• [About this task]
Where does the string "LIVE" appear in the material? Copy each line that holds it.

::::::

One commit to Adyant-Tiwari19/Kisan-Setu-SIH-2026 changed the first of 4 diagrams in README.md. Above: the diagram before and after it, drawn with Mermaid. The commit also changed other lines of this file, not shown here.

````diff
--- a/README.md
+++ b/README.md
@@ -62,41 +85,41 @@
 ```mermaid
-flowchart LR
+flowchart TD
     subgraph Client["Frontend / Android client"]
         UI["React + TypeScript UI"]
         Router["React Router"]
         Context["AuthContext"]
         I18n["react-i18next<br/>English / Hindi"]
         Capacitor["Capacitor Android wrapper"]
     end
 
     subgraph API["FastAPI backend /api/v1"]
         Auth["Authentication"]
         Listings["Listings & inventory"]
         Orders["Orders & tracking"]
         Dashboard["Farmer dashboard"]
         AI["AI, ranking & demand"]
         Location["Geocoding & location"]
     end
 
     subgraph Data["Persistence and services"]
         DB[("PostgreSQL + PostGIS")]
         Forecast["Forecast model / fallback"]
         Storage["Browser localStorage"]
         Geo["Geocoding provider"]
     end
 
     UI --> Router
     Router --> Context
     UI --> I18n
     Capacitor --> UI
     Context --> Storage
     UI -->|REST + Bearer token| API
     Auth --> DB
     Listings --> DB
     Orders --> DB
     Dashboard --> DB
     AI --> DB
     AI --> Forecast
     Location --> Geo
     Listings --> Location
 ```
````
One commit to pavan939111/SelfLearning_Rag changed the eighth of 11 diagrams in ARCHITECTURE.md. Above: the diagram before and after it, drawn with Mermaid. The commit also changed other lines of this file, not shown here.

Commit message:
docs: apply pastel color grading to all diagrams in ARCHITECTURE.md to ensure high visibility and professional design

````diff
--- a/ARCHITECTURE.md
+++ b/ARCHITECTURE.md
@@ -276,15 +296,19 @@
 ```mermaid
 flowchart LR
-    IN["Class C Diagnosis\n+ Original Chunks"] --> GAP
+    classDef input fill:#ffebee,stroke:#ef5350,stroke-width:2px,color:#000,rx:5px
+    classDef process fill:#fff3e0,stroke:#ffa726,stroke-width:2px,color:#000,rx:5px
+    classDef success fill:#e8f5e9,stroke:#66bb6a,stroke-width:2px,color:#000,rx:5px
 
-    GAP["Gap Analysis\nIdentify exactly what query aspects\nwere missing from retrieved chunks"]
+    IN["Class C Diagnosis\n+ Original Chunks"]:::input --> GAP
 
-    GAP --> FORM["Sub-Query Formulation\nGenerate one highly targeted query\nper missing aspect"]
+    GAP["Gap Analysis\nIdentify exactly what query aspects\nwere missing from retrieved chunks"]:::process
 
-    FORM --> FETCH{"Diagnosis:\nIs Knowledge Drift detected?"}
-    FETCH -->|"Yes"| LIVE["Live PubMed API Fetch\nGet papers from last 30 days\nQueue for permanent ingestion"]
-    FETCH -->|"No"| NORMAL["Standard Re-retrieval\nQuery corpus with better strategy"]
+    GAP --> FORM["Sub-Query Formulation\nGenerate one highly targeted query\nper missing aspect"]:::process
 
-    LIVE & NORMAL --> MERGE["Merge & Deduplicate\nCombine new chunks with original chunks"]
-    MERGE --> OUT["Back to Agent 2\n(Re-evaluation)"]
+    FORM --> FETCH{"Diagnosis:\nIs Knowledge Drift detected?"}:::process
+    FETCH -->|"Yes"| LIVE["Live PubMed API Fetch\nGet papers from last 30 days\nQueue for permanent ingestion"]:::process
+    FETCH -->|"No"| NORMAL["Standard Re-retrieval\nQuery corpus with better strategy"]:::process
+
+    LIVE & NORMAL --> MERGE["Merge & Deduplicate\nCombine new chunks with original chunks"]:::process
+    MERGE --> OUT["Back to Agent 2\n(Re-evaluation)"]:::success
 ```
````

::::::

• [Your solution]
-    FETCH -->|"Yes"| LIVE["Live PubMed API Fetch\nGet papers from last 30 days\nQueue for permanent ingestion"]
-    LIVE & NORMAL --> MERGE["Merge & Deduplicate\nCombine new chunks with original chunks"]
+    FETCH -->|"Yes"| LIVE["Live PubMed API Fetch\nGet papers from last 30 days\nQueue for permanent ingestion"]:::process
+    LIVE & NORMAL --> MERGE["Merge & Deduplicate\nCombine new chunks with original chunks"]:::process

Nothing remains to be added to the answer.